*** Given records ***

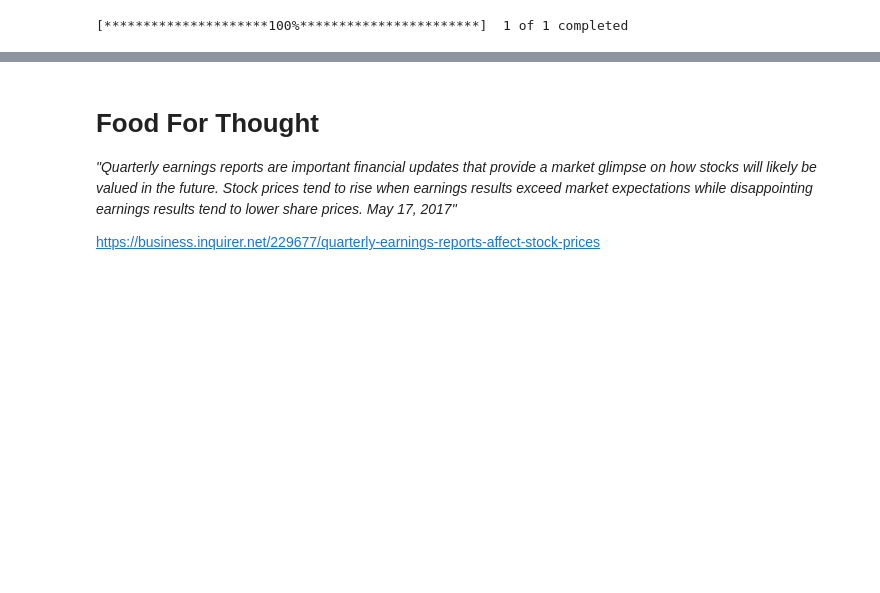
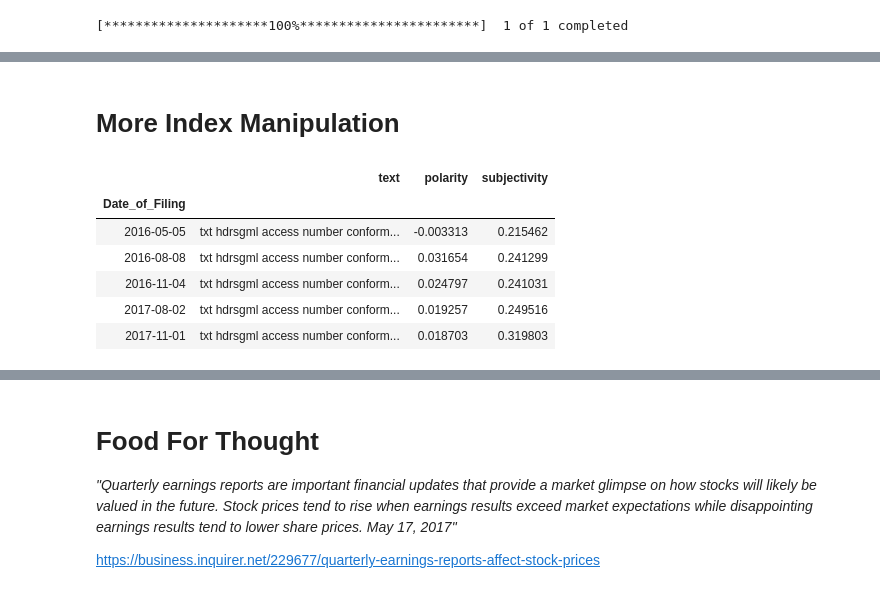
Before and after one commit to bmor2552/QQuarterlyInc, a Jupyter notebook: Notebooks/Step2_Modeling.ipynb, the cells around one changed output, grey strips where cells are left out. Cells and saved outputs as stored; diff of their text form; code cells hidden in the pictures; blank space fills up the shorter version.

```diff
--- a/Notebooks/Step2_Modeling.ipynb
+++ b/Notebooks/Step2_Modeling.ipynb
@@ -662,0 +659,8 @@ after = hist.loc[key, 'Adj Close'].mean()
+# %%
+# Code used below cam from Alice Zhao Link to github will be in Resource Section
+# Code used to calculate the sentiment polar and subjective value
+pol = lambda x: TextBlob(x).sentiment.polarity
+sub = lambda x: TextBlob(x).sentiment.subjectivity
+
+df['polarity'] = df['text'].apply(pol)
+df['subjectivity'] = df['text'].apply(sub)
@@ -662,0 +669,2 @@ after = hist.loc[key, 'Adj Close'].mean()
+# %%
+df['Date_of_Filing'] = pd.to_datetime(df['Dates_Filed']) # Creating column with datetime objects
@@ -662,0 +682,16 @@ after = hist.loc[key, 'Adj Close'].mean()
+# %% [markdown]
+# More Index Manipulation
+# %%
+df.set_index('Date_of_Filing', inplace = True) # setting date time object to index
+# %%
+df.drop(columns = 'Dates_Filed', inplace = True) # dropping unwanted columns
+# %%
+df.head() # Checking work
+# %% [output]
+|  | text | polarity | subjectivity |
+| Date_of_Filing |  |  |  |
+| 2016-05-05 | txt hdrsgml access number conform... | -0.003313 | 0.215462 |
+| 2016-08-08 | txt hdrsgml access number conform... | 0.031654 | 0.241299 |
+| 2016-11-04 | txt hdrsgml access number conform... | 0.024797 | 0.241031 |
+| 2017-08-02 | txt hdrsgml access number conform... | 0.019257 | 0.249516 |
+| 2017-11-01 | txt hdrsgml access number conform... | 0.018703 | 0.319803 |
```
Also changed, not shown: parts of 50 cells of this notebook, 1 other file.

*** End of Given records ***

Exercise
Every line above must be printed again exactly, pictures excluded.

Task response
Before and after one commit to bmor2552/QQuarterlyInc, a Jupyter notebook: Notebooks/Step2_Modeling.ipynb, the cells around one changed output, grey strips where cells are left out. Cells and saved outputs as stored; diff of their text form; code cells hidden in the pictures; blank space fills up the shorter version.

```diff
--- a/Notebooks/Step2_Modeling.ipynb
+++ b/Notebooks/Step2_Modeling.ipynb
@@ -662,0 +659,8 @@ after = hist.loc[key, 'Adj Close'].mean()
+# %%
+# Code used below cam from Alice Zhao Link to github will be in Resource Section
+# Code used to calculate the sentiment polar and subjective value
+pol = lambda x: TextBlob(x).sentiment.polarity
+sub = lambda x: TextBlob(x).sentiment.subjectivity
+
+df['polarity'] = df['text'].apply(pol)
+df['subjectivity'] = df['text'].apply(sub)
@@ -662,0 +669,2 @@ after = hist.loc[key, 'Adj Close'].mean()
+# %%
+df['Date_of_Filing'] = pd.to_datetime(df['Dates_Filed']) # Creating column with datetime objects
@@ -662,0 +682,16 @@ after = hist.loc[key, 'Adj Close'].mean()
+# %% [markdown]
+# More Index Manipulation
+# %%
+df.set_index('Date_of_Filing', inplace = True) # setting date time object to index
+# %%
+df.drop(columns = 'Dates_Filed', inplace = True) # dropping unwanted columns
+# %%
+df.head() # Checking work
+# %% [output]
+|  | text | polarity | subjectivity |
+| Date_of_Filing |  |  |  |
+| 2016-05-05 | txt hdrsgml access number conform... | -0.003313 | 0.215462 |
+| 2016-08-08 | txt hdrsgml access number conform... | 0.031654 | 0.241299 |
+| 2016-11-04 | txt hdrsgml access number conform... | 0.024797 | 0.241031 |
+| 2017-08-02 | txt hdrsgml access number conform... | 0.019257 | 0.249516 |
+| 2017-11-01 | txt hdrsgml access number conform... | 0.018703 | 0.319803 |
```
Also changed, not shown: parts of 50 cells of this notebook, 1 other file.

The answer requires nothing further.